→ THE PROBLEM:
Find and return every line of the data that contains the word "browserless".

→ INPUT RECORDS:
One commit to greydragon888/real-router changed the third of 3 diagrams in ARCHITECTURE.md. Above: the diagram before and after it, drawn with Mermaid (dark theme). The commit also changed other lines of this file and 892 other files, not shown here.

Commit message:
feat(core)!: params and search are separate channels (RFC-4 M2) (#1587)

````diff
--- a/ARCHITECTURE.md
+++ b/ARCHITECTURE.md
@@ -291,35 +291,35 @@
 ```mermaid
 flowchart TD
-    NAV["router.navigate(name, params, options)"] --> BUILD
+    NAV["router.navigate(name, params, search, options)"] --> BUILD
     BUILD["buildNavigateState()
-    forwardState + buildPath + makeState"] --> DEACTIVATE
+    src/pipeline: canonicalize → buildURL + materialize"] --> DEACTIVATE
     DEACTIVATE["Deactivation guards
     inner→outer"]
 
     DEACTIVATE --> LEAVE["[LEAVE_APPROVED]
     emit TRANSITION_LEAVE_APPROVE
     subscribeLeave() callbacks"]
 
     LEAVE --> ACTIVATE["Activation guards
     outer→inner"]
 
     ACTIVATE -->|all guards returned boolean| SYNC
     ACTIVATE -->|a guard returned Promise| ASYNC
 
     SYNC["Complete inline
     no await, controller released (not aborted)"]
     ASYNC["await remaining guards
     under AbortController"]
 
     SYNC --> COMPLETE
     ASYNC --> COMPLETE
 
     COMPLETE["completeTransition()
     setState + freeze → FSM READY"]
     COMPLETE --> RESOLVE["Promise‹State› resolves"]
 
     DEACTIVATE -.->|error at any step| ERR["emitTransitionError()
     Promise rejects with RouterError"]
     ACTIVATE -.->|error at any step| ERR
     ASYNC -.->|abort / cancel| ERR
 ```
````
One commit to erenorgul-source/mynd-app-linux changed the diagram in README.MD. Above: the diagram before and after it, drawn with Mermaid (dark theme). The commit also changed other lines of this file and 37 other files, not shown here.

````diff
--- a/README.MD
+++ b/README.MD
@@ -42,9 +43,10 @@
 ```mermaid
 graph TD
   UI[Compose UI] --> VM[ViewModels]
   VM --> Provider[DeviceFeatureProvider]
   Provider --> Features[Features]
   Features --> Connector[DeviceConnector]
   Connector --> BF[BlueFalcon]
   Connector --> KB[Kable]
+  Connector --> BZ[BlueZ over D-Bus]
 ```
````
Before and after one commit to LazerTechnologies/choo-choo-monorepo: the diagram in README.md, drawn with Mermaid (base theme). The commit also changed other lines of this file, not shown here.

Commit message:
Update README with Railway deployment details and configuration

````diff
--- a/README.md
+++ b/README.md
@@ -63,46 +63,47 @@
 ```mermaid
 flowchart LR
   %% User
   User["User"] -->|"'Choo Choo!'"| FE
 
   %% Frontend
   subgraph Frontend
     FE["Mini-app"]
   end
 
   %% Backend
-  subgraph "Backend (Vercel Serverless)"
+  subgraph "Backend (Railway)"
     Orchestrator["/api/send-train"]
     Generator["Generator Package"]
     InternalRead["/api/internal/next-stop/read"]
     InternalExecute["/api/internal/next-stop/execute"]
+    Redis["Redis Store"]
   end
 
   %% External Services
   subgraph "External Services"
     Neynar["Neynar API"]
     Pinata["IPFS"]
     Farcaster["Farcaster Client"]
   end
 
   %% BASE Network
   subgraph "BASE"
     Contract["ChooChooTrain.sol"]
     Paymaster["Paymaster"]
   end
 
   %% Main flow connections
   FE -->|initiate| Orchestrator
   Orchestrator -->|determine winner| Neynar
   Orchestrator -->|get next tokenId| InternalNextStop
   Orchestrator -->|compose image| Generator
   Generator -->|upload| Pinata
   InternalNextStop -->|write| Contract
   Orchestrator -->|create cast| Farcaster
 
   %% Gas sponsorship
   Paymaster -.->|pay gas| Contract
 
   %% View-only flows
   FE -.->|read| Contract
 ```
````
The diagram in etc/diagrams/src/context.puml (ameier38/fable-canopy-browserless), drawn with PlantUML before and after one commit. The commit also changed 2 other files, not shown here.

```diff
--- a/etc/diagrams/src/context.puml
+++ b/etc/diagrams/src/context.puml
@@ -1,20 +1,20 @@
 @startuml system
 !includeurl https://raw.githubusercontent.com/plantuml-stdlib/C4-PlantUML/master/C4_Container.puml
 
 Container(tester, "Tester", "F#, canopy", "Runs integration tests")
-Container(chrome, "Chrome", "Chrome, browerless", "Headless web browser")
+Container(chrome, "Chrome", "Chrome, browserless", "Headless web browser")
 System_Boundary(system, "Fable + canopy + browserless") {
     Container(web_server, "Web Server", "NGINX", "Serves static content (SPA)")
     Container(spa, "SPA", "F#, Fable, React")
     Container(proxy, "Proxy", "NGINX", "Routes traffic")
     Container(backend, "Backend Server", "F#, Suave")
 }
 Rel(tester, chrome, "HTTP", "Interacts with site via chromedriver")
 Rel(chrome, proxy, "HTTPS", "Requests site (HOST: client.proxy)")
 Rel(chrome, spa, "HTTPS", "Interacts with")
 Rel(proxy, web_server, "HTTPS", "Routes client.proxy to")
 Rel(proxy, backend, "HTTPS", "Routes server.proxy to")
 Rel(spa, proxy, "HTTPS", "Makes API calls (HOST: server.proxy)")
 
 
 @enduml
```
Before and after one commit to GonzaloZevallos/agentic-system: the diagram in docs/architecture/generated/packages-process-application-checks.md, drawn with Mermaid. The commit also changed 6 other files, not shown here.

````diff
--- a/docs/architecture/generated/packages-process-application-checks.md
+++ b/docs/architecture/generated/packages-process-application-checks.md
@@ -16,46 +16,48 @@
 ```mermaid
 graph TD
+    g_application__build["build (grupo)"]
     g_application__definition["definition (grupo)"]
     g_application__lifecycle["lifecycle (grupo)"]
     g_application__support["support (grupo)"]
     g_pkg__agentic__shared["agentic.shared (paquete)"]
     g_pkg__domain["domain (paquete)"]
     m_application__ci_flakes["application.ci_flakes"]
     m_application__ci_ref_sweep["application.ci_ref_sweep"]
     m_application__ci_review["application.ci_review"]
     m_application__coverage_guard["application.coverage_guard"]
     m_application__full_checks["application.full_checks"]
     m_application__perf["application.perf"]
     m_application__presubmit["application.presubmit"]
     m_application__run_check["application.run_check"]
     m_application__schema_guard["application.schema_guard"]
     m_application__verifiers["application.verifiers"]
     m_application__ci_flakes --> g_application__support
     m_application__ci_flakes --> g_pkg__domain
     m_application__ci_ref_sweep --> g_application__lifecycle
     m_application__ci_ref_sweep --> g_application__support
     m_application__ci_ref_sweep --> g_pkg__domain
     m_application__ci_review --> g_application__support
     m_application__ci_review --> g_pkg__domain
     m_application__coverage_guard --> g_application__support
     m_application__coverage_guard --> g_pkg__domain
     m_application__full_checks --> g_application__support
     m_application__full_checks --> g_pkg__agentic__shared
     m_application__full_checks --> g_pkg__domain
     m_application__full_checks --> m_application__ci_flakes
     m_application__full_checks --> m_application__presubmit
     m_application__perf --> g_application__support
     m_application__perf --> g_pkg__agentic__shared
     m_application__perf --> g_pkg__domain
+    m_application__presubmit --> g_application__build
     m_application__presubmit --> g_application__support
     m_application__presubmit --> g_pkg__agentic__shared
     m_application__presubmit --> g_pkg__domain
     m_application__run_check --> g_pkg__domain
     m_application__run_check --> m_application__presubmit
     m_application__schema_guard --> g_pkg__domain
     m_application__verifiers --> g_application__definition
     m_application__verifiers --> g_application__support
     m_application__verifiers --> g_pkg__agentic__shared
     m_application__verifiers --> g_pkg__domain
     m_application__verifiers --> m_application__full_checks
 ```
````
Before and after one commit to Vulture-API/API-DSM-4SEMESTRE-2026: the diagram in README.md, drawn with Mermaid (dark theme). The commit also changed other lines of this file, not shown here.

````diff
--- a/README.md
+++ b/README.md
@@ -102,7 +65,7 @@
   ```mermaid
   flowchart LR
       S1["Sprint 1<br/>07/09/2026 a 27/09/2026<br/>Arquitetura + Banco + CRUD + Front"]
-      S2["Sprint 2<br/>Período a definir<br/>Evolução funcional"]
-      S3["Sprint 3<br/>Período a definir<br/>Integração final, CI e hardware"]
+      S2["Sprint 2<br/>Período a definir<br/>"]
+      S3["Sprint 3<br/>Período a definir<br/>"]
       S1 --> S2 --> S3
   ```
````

→ PROBLEM SOLUTION:
The diagram in etc/diagrams/src/context.puml (ameier38/fable-canopy-browserless), drawn with PlantUML before and after one commit. The commit also changed 2 other files, not shown here.
+Container(chrome, "Chrome", "Chrome, browserless", "Headless web browser")
 System_Boundary(system, "Fable + canopy + browserless") {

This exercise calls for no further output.